Rate your pain on a scale of one to ten. What about on a scale of spicy to citrus? Is it more like a lava lamp or a mosaic? Pain, though a universal element of human experience, is dimly understood and sometimes barely managed. Sonya Huber moves away from a linear narrative to step through the doorway into pain itself, into that strange, unbounded reality. Although the essays are personal in nature, this collection is not a record of the author’s specific condition but an exploration that transcends pain’s airless and constraining world and focuses on its edges from wild and widely ranging angles.
Huber addresses the nature and experience of invisible disability, including the challenges of gender bias in our health care system, the search for effective treatment options, and the difficulty of articulating chronic pain.
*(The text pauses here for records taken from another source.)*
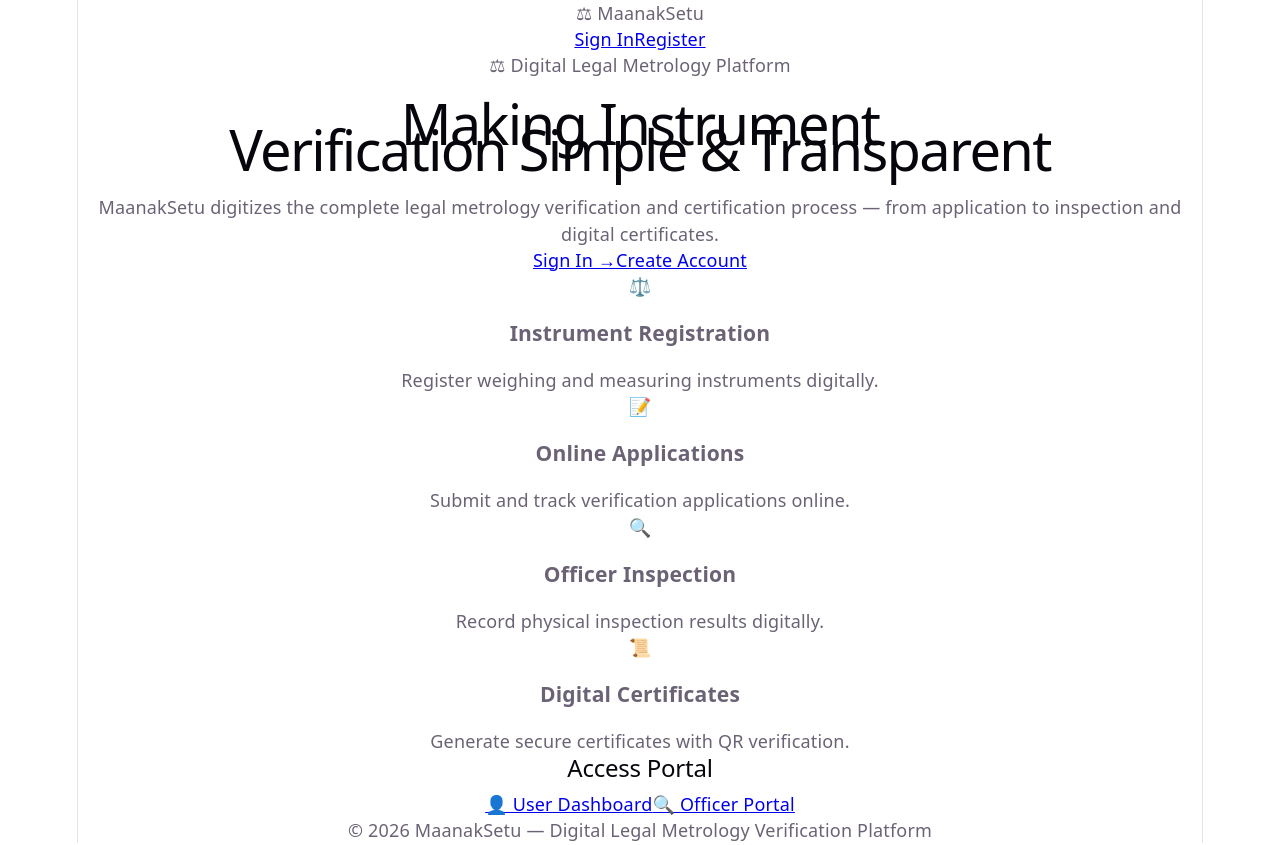
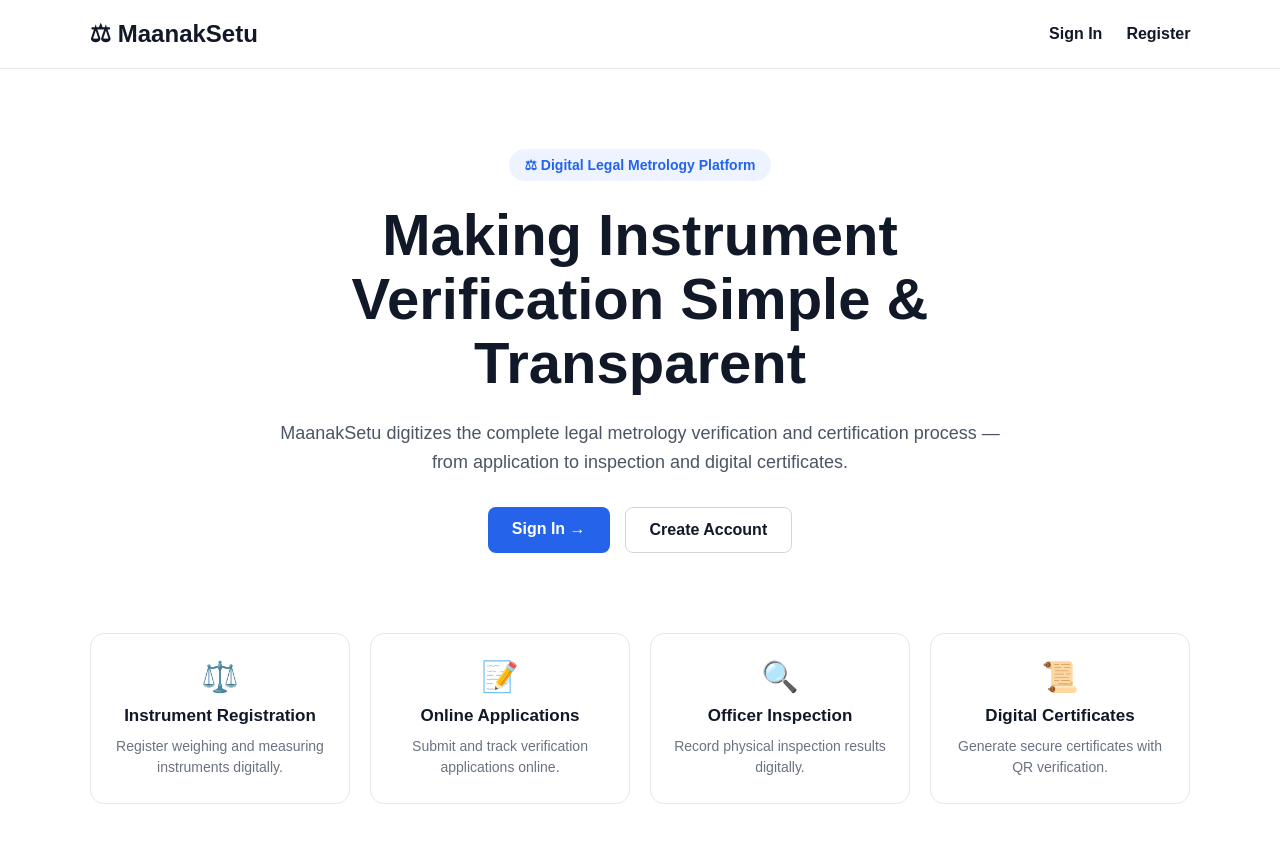
Before and after one commit to asmitkumarmishra005/MaanakSetu, a React app in the folder frontend/: page / in a window 1280 px wide. Shown: the top 845 px of the page. Built offline with nearby package versions, Linux system fonts and the light colour scheme; the HTML template or start-up script is replaced by a standard one.

Commit message:
Fix homepage heading visibility and styling

```diff
--- a/frontend/src/index.css
+++ b/frontend/src/index.css
@@ -1,111 +1,305 @@
-:root {
-  --text: #6b6375;
-  --text-h: #08060d;
-  --bg: #fff;
-  --border: #e5e4e7;
-  --code-bg: #f4f3ec;
-  --accent: #aa3bff;
-  --accent-bg: rgba(170, 59, 255, 0.1);
-  --accent-border: rgba(170, 59, 255, 0.5);
-  --social-bg: rgba(244, 243, 236, 0.5);
-  --shadow:
-    rgba(0, 0, 0, 0.1) 0 10px 15px -3px, rgba(0, 0, 0, 0.05) 0 4px 6px -2px;
+* {
+  box-sizing: border-box;
+}
 
-  --sans: system-ui, 'Segoe UI', Roboto, sans-serif;
-  --heading: system-ui, 'Segoe UI', Roboto, sans-serif;
-  --mono: ui-monospace, Consolas, monospace;
+html,
+body,
+#root {
+  margin: 0;
+  min-height: 100%;
+  width: 100%;
+}
 
-  font: 18px/145% var(--sans);
-  letter-spacing: 0.18px;
-  color-scheme: light dark;
-  color: var(--text);
-  background: var(--bg);
-  font-synthesis: none;
-  text-rendering: optimizeLegibility;
-  -webkit-font-smoothing: antialiased;
-  -moz-osx-font-smoothing: grayscale;
+body {
+  font-family: Arial, Helvetica, sans-serif;
+  background: #f5f7fb;
+  color: #111827;
+}
 
-  @media (max-width: 1024px) {
-    font-size: 16px;
+a {
+  text-decoration: none;
+}
+
+button,
+input,
+select,
+textarea {
+  font-family: inherit;
+}
+
+/* =========================
+   HOME PAGE
+========================= */
+
+.home-page {
+  min-height: 100vh;
+  background: #ffffff;
+  color: #111827;
+}
+
+/* Header */
+
+.home-header {
+  display: flex;
+  justify-content: space-between;
+  align-items: center;
+  padding: 20px 7%;
+  background: #ffffff;
+  border-bottom: 1px solid #e5e7eb;
+}
+
+.home-logo {
+  font-size: 24px;
+  font-weight: bold;
+  color: #111827;
+}
+
+.home-nav {
+  display: flex;
+  gap: 24px;
+}
+
+.home-nav a {
+  color: #111827;
+  font-weight: 600;
+}
+
+.home-nav a:hover {
+  color: #2563eb;
+}
+
+/* Hero */
+
+.home-content {
+  width: 100%;
+}
+
+.hero-section {
+  max-width: 950px;
+  margin: 0 auto;
+  padding: 80px 25px 60px;
+  text-align: center;
+}
+
+.hero-badge {
+  display: inline-block;
+  padding: 8px 15px;
+  margin-bottom: 22px;
+  border-radius: 20px;
+  background: #eef4ff;
+  color: #2563eb;
+  font-size: 14px;
+  font-weight: bold;
+}
+
+/*
+   IMPORTANT:
+   Explicitly set the heading color so that
+   it stays visible on every computer.
+*/
+
+.hero-section h1 {
+  margin: 0;
+  color: #111827 !important;
+  font-size: 58px;
+  line-height: 1.1;
+  font-weight: 800;
+}
+
+.hero-section h1 span {
+  color: #111827 !important;
+}
+
+.hero-section p {
+  max-width: 750px;
+  margin: 25px auto 0;
+  color: #4b5563;
+  font-size: 18px;
+  line-height: 1.6;
+}
+
+/* Buttons */
+
+.hero-buttons {
+  display: flex;
+  justify-content: center;
+  gap: 15px;
+  margin-top: 30px;
+}
+
+.primary-btn {
+  display: inline-block;
+  padding: 13px 24px;
+  border-radius: 8px;
+  background: #2563eb;
+  color: #ffffff !important;
+  font-weight: bold;
+}
+
+.primary-btn:hover {
+  background: #1d4ed8;
+}
+
+.secondary-btn {
+  display: inline-block;
+  padding: 13px 24px;
+  border-radius: 8px;
+  background: #ffffff;
+  color: #111827 !important;
+  border: 1px solid #d1d5db;
+  font-weight: bold;
+}
+
+.secondary-btn:hover {
+  border-color: #2563eb;
+  color: #2563eb !important;
+}
+
+/* =========================
+   FEATURES
+========================= */
+
+.features-section {
+  max-width: 1150px;
+  margin: 0 auto;
+  padding: 20px 25px 70px;
+  display: grid;
+  grid-template-columns: repeat(4, 1fr);
+  gap: 20px;
+}
+
+.feature-card {
+  padding: 25px 20px;
+  background: #ffffff;
+  border: 1px solid #e5e7eb;
+  border-radius: 14px;
+  text-align: center;
+}
+
+.feature-card > div {
+  font-size: 30px;
+  margin-bottom: 12px;
+}
+
+.feature-card h3 {
+  margin: 0 0 10px;
+  color: #111827;
+  font-size: 17px;
+}
+
+.feature-card p {
+  margin: 0;
+  color: #6b7280;
+  font-size: 14px;
+  line-height: 1.5;
+}
+
+/* =========================
+   PORTAL
+========================= */
+
+.portal-section {
+  max-width: 900px;
+  margin: 0 auto;
+  padding: 20px 25px 70px;
+  text-align: center;
+}
+
+.portal-section h2 {
+  margin-bottom: 25px;
+  color: #111827;
+}
+
+.portal-buttons {
+  display: flex;
+  justify-content: center;
+  gap: 15px;
+  flex-wrap: wrap;
+}
+
+.portal-buttons a {
+  display: inline-block;
+  min-width: 200px;
+  padding: 14px 20px;
+  border-radius: 8px;
+  background: #f8fafc;
+  border: 1px solid #dbe2ea;
+  color: #111827 !important;
+  font-weight: bold;
+}
+
+.portal-buttons a:hover {
+  border-color: #2563eb;
+  color: #2563eb !important;
+}
+
+/* =========================
+   FOOTER
+========================= */
+
+.home-footer {
+  padding: 25px;
+  text-align: center;
+  background: #f8fafc;
+  border-top: 1px solid #e5e7eb;
+}
+
+.home-footer p {
+  margin: 0;
+  color: #6b7280;
+  font-size: 13px;
+}
+
+/* =========================
+   MOBILE
+========================= */
+
+@media (max-width: 900px) {
+  .features-section {
+    grid-template-columns: repeat(2, 1fr);
+  }
+
+  .hero-section h1 {
+    font-size: 48px;
   }
 }
 
-@media (prefers-color-scheme: dark) {
-  :root {
-    --text: #9ca3af;
-    --text-h: #f3f4f6;
-    --bg: #16171d;
-    --border: #2e303a;
-    --code-bg: #1f2028;
-    --accent: #c084fc;
-    --accent-bg: rgba(192, 132, 252, 0.15);
-    --accent-border: rgba(192, 132, 252, 0.5);
-    --social-bg: rgba(47, 48, 58, 0.5);
-    --shadow:
-      rgba(0, 0, 0, 0.4) 0 10px 15px -3px, rgba(0, 0, 0, 0.25) 0 4px 6px -2px;
+@media (max-width: 600px) {
+  .home-header {
+    padding: 18px 5%;
   }
 
-  #social .button-icon {
-    filter: invert(1) brightness(2);
+  .home-logo {
+    font-size: 20px;
+  }
+
+  .home-nav {
+    gap: 12px;
+  }
+
+  .hero-section {
+    padding: 60px 20px 50px;
+  }
+
+  .hero-section h1 {
+    font-size: 38px;
+  }
+
+  .hero-section p {
+    font-size: 16px;
+  }
+
+  .hero-buttons {
+    flex-direction: column;
+  }
+
+  .primary-btn,
+  .secondary-btn {
+    width: 100%;
+  }
+
+  .features-section {
+    grid-template-columns: 1fr;
+    padding: 20px;
   }
 }
-
-body {
-  margin: 0;
-}
-
-#root {
-  width: 1126px;
-  max-width: 100%;
-  margin: 0 auto;
-  text-align: center;
-  border-inline: 1px solid var(--border);
-  min-height: 100svh;
-  display: flex;
-  flex-direction: column;
-  box-sizing: border-box;
-}
-
-h1,
-h2 {
-  font-family: var(--heading);
-  font-weight: 500;
-  color: var(--text-h);
-}
-
-h1 {
-  font-size: 56px;
-  letter-spacing: -1.68px;
-  margin: 32px 0;
-  @media (max-width: 1024px) {
-    font-size: 36px;
-    margin: 20px 0;
-  }
-}
-h2 {
-  font-size: 24px;
-  line-height: 118%;
-  letter-spacing: -0.24px;
-  margin: 0 0 8px;
-  @media (max-width: 1024px) {
-    font-size: 20px;
-  }
-}
-p {
-  margin: 0;
-}
-
-code,
-.counter {
-  font-family: var(--mono);
-  display: inline-flex;
-  border-radius: 4px;
-  color: var(--text-h);
-}
-
-code {
-  font-size: 15px;
-  line-height: 135%;
-  padding: 4px 8px;
-  background: var(--code-bg);
-}
```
She makes pain a lens of inquiry and lyricism, finds its humor and complexity, describes its irascible character, and explores its temperature, taste, and even its beauty.
I knew from the opening lines of the first essay, Pain Bows in Greeting, that I would like this collection.
Pain wants you to put in earplugs because sounds are grating. Pain has something urgent to tell you but forgets over and over again what it was.
Pain tells you to put your laptop in the refrigerator.
Pain runs into walls at forty-five-degree angels and ricochets back into the center of the room.
The essays range widely from the near poetry of the above to magazine-type explorations of what it means to live with pain. Some spin out metaphors.
Pain twists me like the ends of a Halls cough drop wrapper. A few cunning turns transform a flat square of wax paper into a neat home for a lozenge. If I do not unroll pain, I carry it.
All are fascinating. Huber tells us what it’s like to watch your body slowly decline, to mourn the healthy body you’ve left behind, to try and explain and quantify your pain in just the right way to doctors and specialists. You’re frustrated in reducing your pain to a number on a ten point scale. You underestimate it so you’re not labeled as a drug seeker. When yet another person suggests that doing yoga would help, you read “the implication: if you tried harder, you could fix it.”
It’s a window into life with pain that I’m grateful to have. As a medical interpreter I feel better armed to assist patients who are in chronic pain themselves. I also feel like I have the tools to be a better human. A theme that has come up in my reading this year is that when someone tells you their story, listen. Believe them. Huber gives you no other choice.
I like some essays more than others, but it’s still an easy recommend to anyone who works with or knows someone in chronic pain, or just wants a beautifully written peek into that world.
Thanks to University of Nebraska Press and NetGalley for providing a review copy.